I first met Jonathan Maxwell as a young and hungry Churchill student. A few months after I started the club at school, my parents and I took the next step and we hired Jonathan as a private coach. Parents often ask me whether private or group lessons are better for improvement; I always suggest, if time and budget allow, students should do both. That way they do private lessons to hone their skills and group classes for more drills and practice for tournaments. Jonathan had a great sense of humor and I will never forget some of the key lessons he taught me, like King and Queen checkmate, including the final cut, where your opponent’s king is on the edge and you need to cut him from moving off, and the smothered checkmate. While I don’t see him often as he now living in Virigina, I do run into him at tournaments every few years. Jonathan Maxwell is also the author a few books, including Blitz Theory, the only book I know of, that is dedicated to blitz chess.

This photo of David Sullivan was taken by Phil Rosenberg, our Director of School Programs and Founder of the Phil Rosenberg Show. I also met David during my youth days at Churchill. I learned from him for about 2 years and he got me from being a beginner to a fairly intermediate tournament player.


National Master Alan Kantor has been a dear friend, mentor and colleague over the years. Here we are at his wedding to Susan Kantor in September 2014. Unfortunately, US Chess had a devastating loss this year as Susan passed away; may she rest in peace. Alan taught me from when I was between the ratings of about 800 and 1200, before he moved to Tennessee to work for the United States Chess Federation. In 2005, I was part of the “Kantor Killers Kids” team at the United States Amateur Team East, with Alan, Gordon Moseley and Michael Raphael . Two years later, we were both on the cover of Chess Life  as we won the tournament as part of the team “Beavis and Butvinnik” with Fide Master James Critelli, National Master Evan Turtel and Expert Nick Panico

Life comes full circle sometimes; Alan now teaches one of our virtual group classes.

James Lewis was not only a great chess teacher but also a dear friend of my family.
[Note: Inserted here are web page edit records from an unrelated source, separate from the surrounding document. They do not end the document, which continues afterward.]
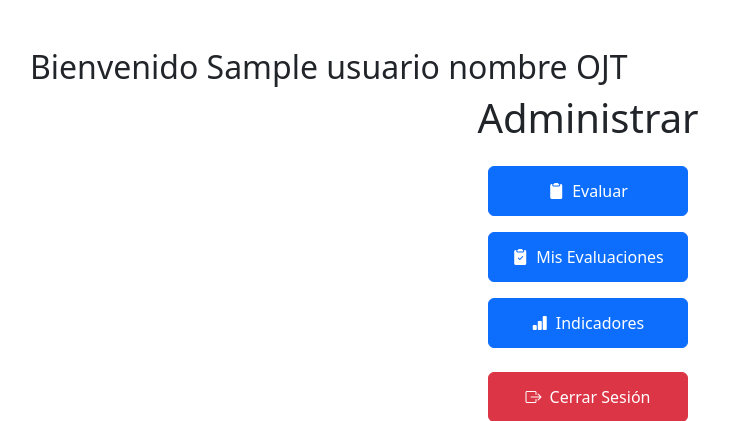
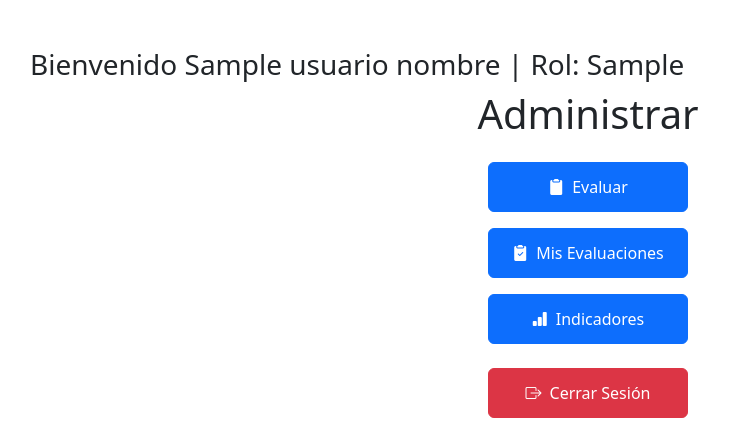
Before and after one commit to RicardoVaca109/SwissportEmsaWebApp, a Django app: template dashboard/templates/dashboard_rol_ojt.html in a window 1280 px wide. Shown: the part 56-477 px from the top of the page, without its empty margins (52-781 px from the left). Run offline with Django 5.2, Linux system fonts and the light colour scheme; the template is opened without the code that fills it: most values are stand-ins (such as "Sample title", 1, 10 or a date in 2020).

Commit message:
Cambios mínimos de visualización de datos

```diff
--- a/dashboard/templates/dashboard_accesos.html
+++ b/dashboard/templates/dashboard_accesos.html
@@ -3,8 +3,7 @@
 {% block title %}Accesos{% endblock %}
 
 {% block content %}
-<h2>Bienvenido/a {{usuario_nombre}}</h2>
-
+<h3>Bienvenido {{usuario_nombre}} | Rol: {{ usuario_rol }} </h3>
 <div class="d-flex flex-column align-items-center gap-3">
     <a href="{% url 'buscar_usuario_accesos' %}" class="btn btn-primary d-flex align-items-center justify-content-center"  style="width: 200px; height: 50px;">
         <i class="bi bi-person-raised-hand me-2"></i>Averiguar Accesos</a>
--- a/dashboard/templates/dashboard_rol_ojt.html
+++ b/dashboard/templates/dashboard_rol_ojt.html
@@ -1,7 +1,7 @@
 {% extends "base.html" %}
 {% block title %}Dashboard{% endblock %}
 {% block content %}
-<h2>Bienvenido {{usuario_nombre}} OJT</h2>
+<h3>Bienvenido {{usuario_nombre}} | Rol: {{ usuario_rol }} </h3>
 <div class="d-flex flex-column align-items-center gap-3">
   <h1>Administrar</h1>
   <a
```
To this day, I have the book How to Beat Your Dad in Chess, which he gifted me.
In addition to teaching some openings, like the Scandinavian that I played at the time, he taught me how to be resilient. I remember one tournament at PS 9, where I lost a tough penultimate game and wanted to withdraw. As he, my dad and I went out to lunch, he encouraged me to keep me playing and offered a special prize if I won the last game. I ended up being delighted after winning a tactical slugfest in the King’s Gambit, my favorite opening in the time.


My most recent teacher is the great Grandmaster Leonid Yudasin, a former World Championship Candidate. Leonid is the one who helped me improve from an “A Player” (advanced intermediate) to national master. Here are some of they key lessons he taught me: 

  1. Do not go for complications when you have a better position. 
  2. If you don’t know what to to do in a given position, improve your worst piece. 
  3. Don’t play a tournament, just to play. Only do it if you are mentally prepared. 
  4. It is important to always drill into why you made a blunder as most blunders happen due to positional factors. 

As Alli Bradley, Founder of Private Yoga Soho, said in my 23rd podcast episode, “If you are a teacher and you are not learning, you shouldn’t be a teacher.” Beginner students sometimes get surprised when I tell them that I am a National Master and am still improving. While I am rated higher than 98.5% of players in the country, I still have a long way to go to the top.  I would love to improve and get an international title from FIDE one day. To stay accountable, know the most important study items, and understand all the key ideas not mentioned in books and our silicon friends, it is important for every serious chess player or business professional to have a coach.

Leave a Reply

Your email address will not be published.